The Proposed PolyMet Mine is Too Dangerous for Northern Minnesota
1.) The proposed PolyMet mine would not use best practices or technology. It relies on an above ground, open pit of wet tailings with a cascading dam wall, which will require water treatment for centuries. The international community, experts inside and outside of sulfide mine companies, and the UN have warned against using these designs.
2.) These types of dams fail at an alarming rate. According to the USDA Forest Service, 29% of sulfide mine dams in the US have failed. All US sulfide mine dams have had spills.
3.) The effects would be catastrophic to Northern Minnesota, the St. Louis River Watershed, and the Great Lakes. Sulfide mine dam spills in the US and around the world have released carcinogens, neurotoxins, and heavy metals into drinking water; left rivers devoid of life into perpetuity; and displaced entire communities.
4.) Financial assurance would not cover accidental spills. The $544 million PolyMet promises would be used to close the mine and treat the water on site for centuries. For a catastrophe, PolyMet plans to carry $10 million in insurance. Costs such as importing drinking water, health care for related neurological disorders and birth defects, and loss in property values would fall to Minnesotans.
5.) The world does not need another copper mine. Americans throw away more copper every year than the proposed PolyMet mine would provide. We stand in solidarity with communities around the world fighting sulfide mining. The answer is smarter use of copper, not more extraction.

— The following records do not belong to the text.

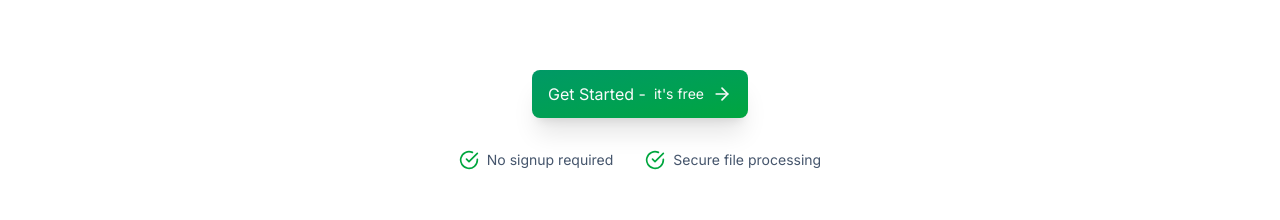
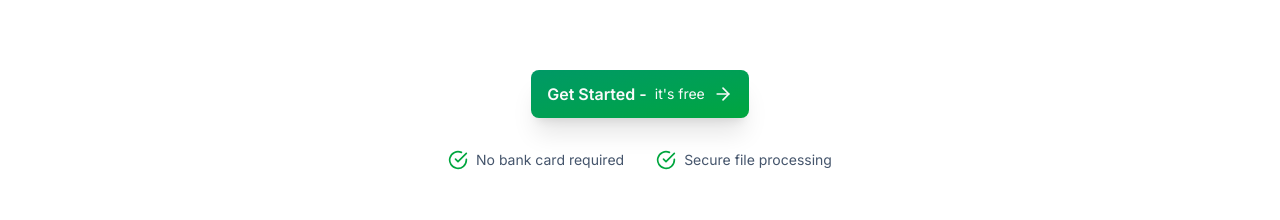
Before and after one commit to kavithra1000/FinanceFlow, a Next.js app: page / in a window 1280 px wide. Shown: the part 400-620 px from the top of the page. Built offline with nearby package versions, Linux system fonts and the light colour scheme; no server answers.

Commit message:
landing updated

```diff
--- a/src/components/landing/Hero.tsx
+++ b/src/components/landing/Hero.tsx
@@ -31,8 +31,8 @@ const Hero = () => {
             </p>
 
             {/* CTA */}
-            <Button size="lg" className="mt-20  px-6 py-6 mx-auto text-md bg-linear-to-br from-emerald-600 to-green-600 shadow-xl ">
-                Get Started - <span className='text-sm'>it&apos;s free</span>
+            <Button size="lg" className="mt-20 font-semibold px-6 py-6 mx-auto text-md bg-linear-to-br from-emerald-600 to-green-600 shadow-xl ">
+                Get Started - <span className='text-sm font-normal'>it&apos;s free</span>
                 <ArrowRight className='size-5'/>
             </Button>
 
@@ -40,7 +40,7 @@ const Hero = () => {
             <div className="mt-8  mx-auto flex flex-row font-medium flex-wrap items-center justify-center gap-4 sm:gap-8 text-xs text-slate-600">
                 <span className='flex items-center justify-start gap-2 text-sm sm:text-md'>
                     <FiCheckCircle className="w-5 h-5 text-green-600 font-bold" />
-                    No signup required
+                    No bank card required
                 </span>
                 <span className='flex items-center justify-start gap-2 text-sm sm:text-md'>
                     <FiCheckCircle className="w-5 h-5 text-green-600" />
```
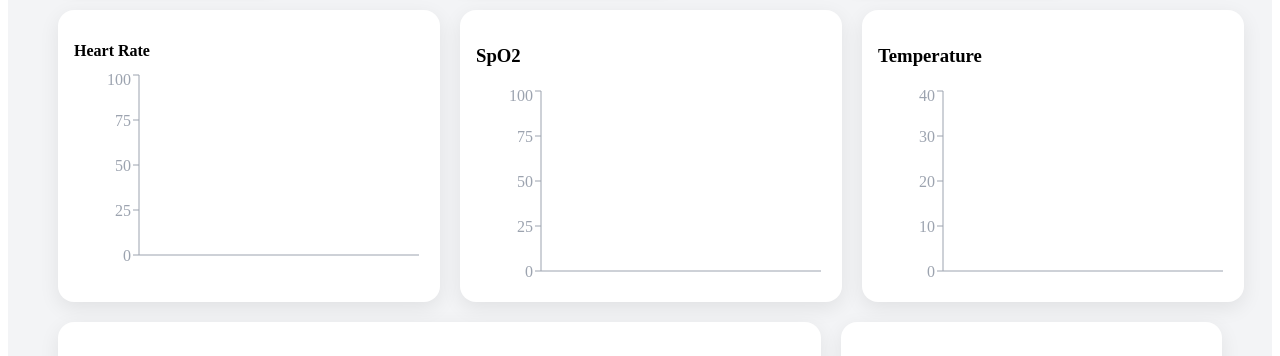
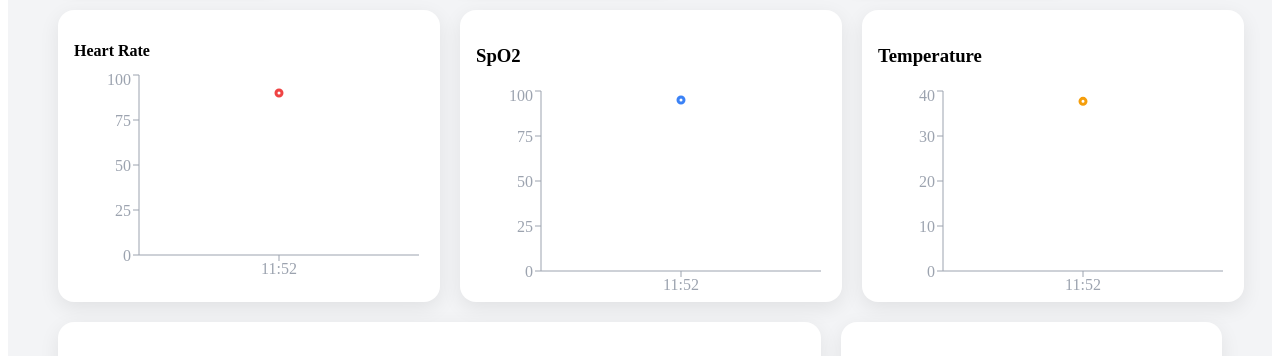
Before and after one commit to Aadya2901/ElderEase, a React app in the folder frontend/: page / in a window 1280 px wide. Shown: the part 1021-1377 px from the top of the page. Built offline with nearby package versions, Linux system fonts and the light colour scheme; the HTML template or start-up script is replaced by a standard one.

Commit message:
fix: add time field for chart rendering

```diff
--- a/frontend/src/pages/PatientDashboard.jsx
+++ b/frontend/src/pages/PatientDashboard.jsx
@@ -25,9 +25,10 @@ export default function PatientDashboard() {
   useEffect(() => {
     const interval = setInterval(() => {
       const newData = {
+        time: new Date().toLocaleTimeString().slice(0,5),
         heartRate: Math.floor(70 + Math.random() * 50),
         spo2: Math.floor(88 + Math.random() * 10),
-        temperature: (36 + Math.random() * 2).toFixed(1)
+        temperature: parseFloat((36 + Math.random() * 2).toFixed(1))
       };
 
       setData(newData);
```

6.) The DNR is failing to enforce the law. This is the first test for sulfide mine permitting in Minnesota, and the DNR is choosing to ignore statutes that demand that these mines are maintenance free upon closure, and that the waste be no longer reactive or have water removed.
7.) The proposed mine would bring an anti-union company. United Steelworkers said that Glencore, the company that would oversee the mining, has a history of broken promises and abuse of workers and communities across the globe.
1.) IEEIRP (2015) Independent Expert Engineering Investigation and Review Panel (2015). The Report on the Mount Polley Tailings Storage Facilities Breach. Vancouver, Province of British Columbia. p. 120 – 122 https://www.mountpolleyreviewpanel.ca/sites/default/files/report/ReportonMountPolleyTailingsStorageFacilityBreach.pdf
United Nations Environmental Program, 2017. “Mine Tailings Storage: Safety Is No Accident, A Rapid Response Assessment.” p. 39, 63-64. https://www.grida.no/publications/383
2.) Thomas Tidwell, Chief of the USDA Forest Service, Dec 14, 2016. Link.
Lindsay Newland Bowker & David M. Chambers. The Risk, Public Liability, & Economics of Tailings Storage Facility Failures. July 21, 2015. Link.
3.) United Nations Environmental Program, 2017. “Mine Tailings Storage: Safety Is No Accident, A Rapid Response Assessment.” https://www.grida.no/publications/383
5.) Minnesota Pollution Control Agency, 2013 Statewide Waste Characterization, December 2013. p. 5-2 https://www.pca.state.mn.us/sites/default/files/w-sw1-60.pdf
Recycling and the Future of Mining," The Business of Mining, April 15, 2012. https://thebusinessofmining.com/2012/04/15/recycling-the-future-of-mining/
International Copper Study Group, World Copper Factbook 2016. p. 53, http://www.polymetmining.com/northmet-project/overview/
6.) Minnesota Statues 6132.3200 https://www.revisor.mn.gov/rules/?id=6132.3200
Minnesota Statues 6132.2200 https://www.revisor.mn.gov/rules/?id=6132.2200
7.) United Steelworkers, “Glencore’s History of Broken Promises.” Jun 03, 2015. https://www.usw.org/news/media-center/articles/2015/glencores-history-of-broken-promises
United Steelworkers, “Sherwin Owner Glencore Takes 2nd in ‘Worst Company’ Contest: USW, Global Allies Present ‘Silver Medal’ at Conglomerate’s Houston Office.” Feb 26, 2015. https://www.usw.org/news/media-center/releases/2015/sherwin-owner-glencore-takes-2nd-in-worst-company-contest